▸ RECORDS SHOWN:

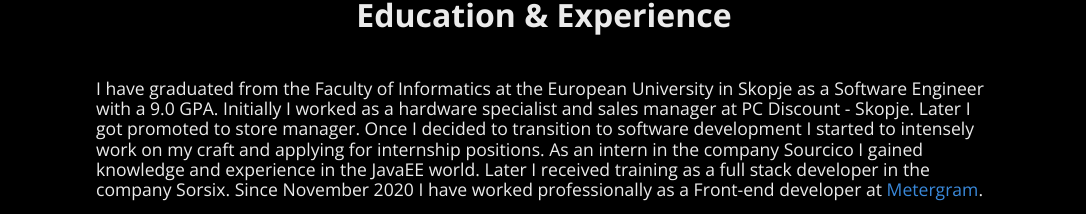
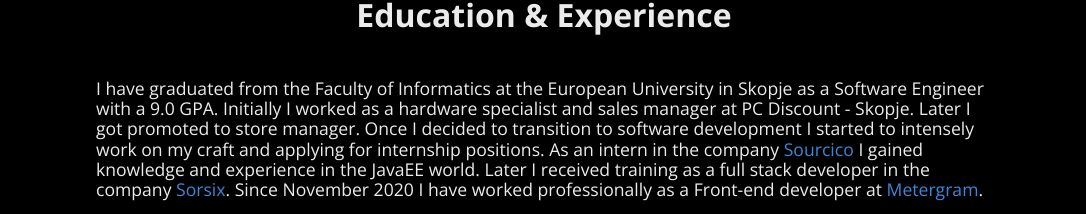
Before and after one commit to Shizuri/React-portfolio, a React (Create React App) app: page /about-me in a window 1280 px wide. Shown: the part 672-886 px from the top of the page, without its empty margins (96-1182 px from the left). Built offline with nearby package versions, Linux system fonts and the light colour scheme.

Commit message:
Added company links to AboutMe section.

```diff
--- a/src/AboutMe.js
+++ b/src/AboutMe.js
@@ -1,5 +1,4 @@
 import React, { useEffect } from 'react'
-import { Link } from 'react-router-dom'
 import './AboutMe.css'
 
 const AboutMe = props => {
@@ -46,11 +45,13 @@ const AboutMe = props => {
 				Discount - Skopje. Later I got promoted to store manager. Once I decided to transition to software development I
 				started to
 				intensely work on my craft and applying for internship positions. As an intern in the
-				company Sourcico I gained knowledge and experience in the JavaEE world. Later I
-				received training as a full stack developer in the company Sorsix. Since November 2020 I have worked
-				professionally
-				as a Front-end developer at
-				<a className='About-me-link' href='https://metergram.com/' target='_blank' rel='noopener noreferrer'> Metergram</a>.
+				company <a className='About-me-link' href='https://sourcico.com/' target='_blank' rel='noopener noreferrer'>Sourcico </a>
+					I gained knowledge and experience in the JavaEE world. Later I
+					received training as a full stack developer in the company <a className='About-me-link' href='https://www.sorsix.com/' target='_blank' rel='noopener noreferrer'>Sorsix</a>.
+					Since November 2020 I have worked
+					professionally
+					as a Front-end developer at
+					<a className='About-me-link' href='https://metergram.com/' target='_blank' rel='noopener noreferrer'> Metergram</a>.
 			</p>
 			{/* <h2 className='About-me-h2'>Additional Knowledge</h2>
 				<p>From my first encounter with computers I have been fascinated by them. I’ve come in
```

▸ PROBLEM REQUIREMENTS: Lines before the one containing "Added company links to AboutMe section." stay out; reproduce that line and all the lines after it, through the end of the listing, exactly.

▸ YOUR SOLUTION:
Added company links to AboutMe section.

```diff
--- a/src/AboutMe.js
+++ b/src/AboutMe.js
@@ -1,5 +1,4 @@
 import React, { useEffect } from 'react'
-import { Link } from 'react-router-dom'
 import './AboutMe.css'
 
 const AboutMe = props => {
@@ -46,11 +45,13 @@ const AboutMe = props => {
 				Discount - Skopje. Later I got promoted to store manager. Once I decided to transition to software development I
 				started to
 				intensely work on my craft and applying for internship positions. As an intern in the
-				company Sourcico I gained knowledge and experience in the JavaEE world. Later I
-				received training as a full stack developer in the company Sorsix. Since November 2020 I have worked
-				professionally
-				as a Front-end developer at
-				<a className='About-me-link' href='https://metergram.com/' target='_blank' rel='noopener noreferrer'> Metergram</a>.
+				company <a className='About-me-link' href='https://sourcico.com/' target='_blank' rel='noopener noreferrer'>Sourcico </a>
+					I gained knowledge and experience in the JavaEE world. Later I
+					received training as a full stack developer in the company <a className='About-me-link' href='https://www.sorsix.com/' target='_blank' rel='noopener noreferrer'>Sorsix</a>.
+					Since November 2020 I have worked
+					professionally
+					as a Front-end developer at
+					<a className='About-me-link' href='https://metergram.com/' target='_blank' rel='noopener noreferrer'> Metergram</a>.
 			</p>
 			{/* <h2 className='About-me-h2'>Additional Knowledge</h2>
 				<p>From my first encounter with computers I have been fascinated by them. I’ve come in
```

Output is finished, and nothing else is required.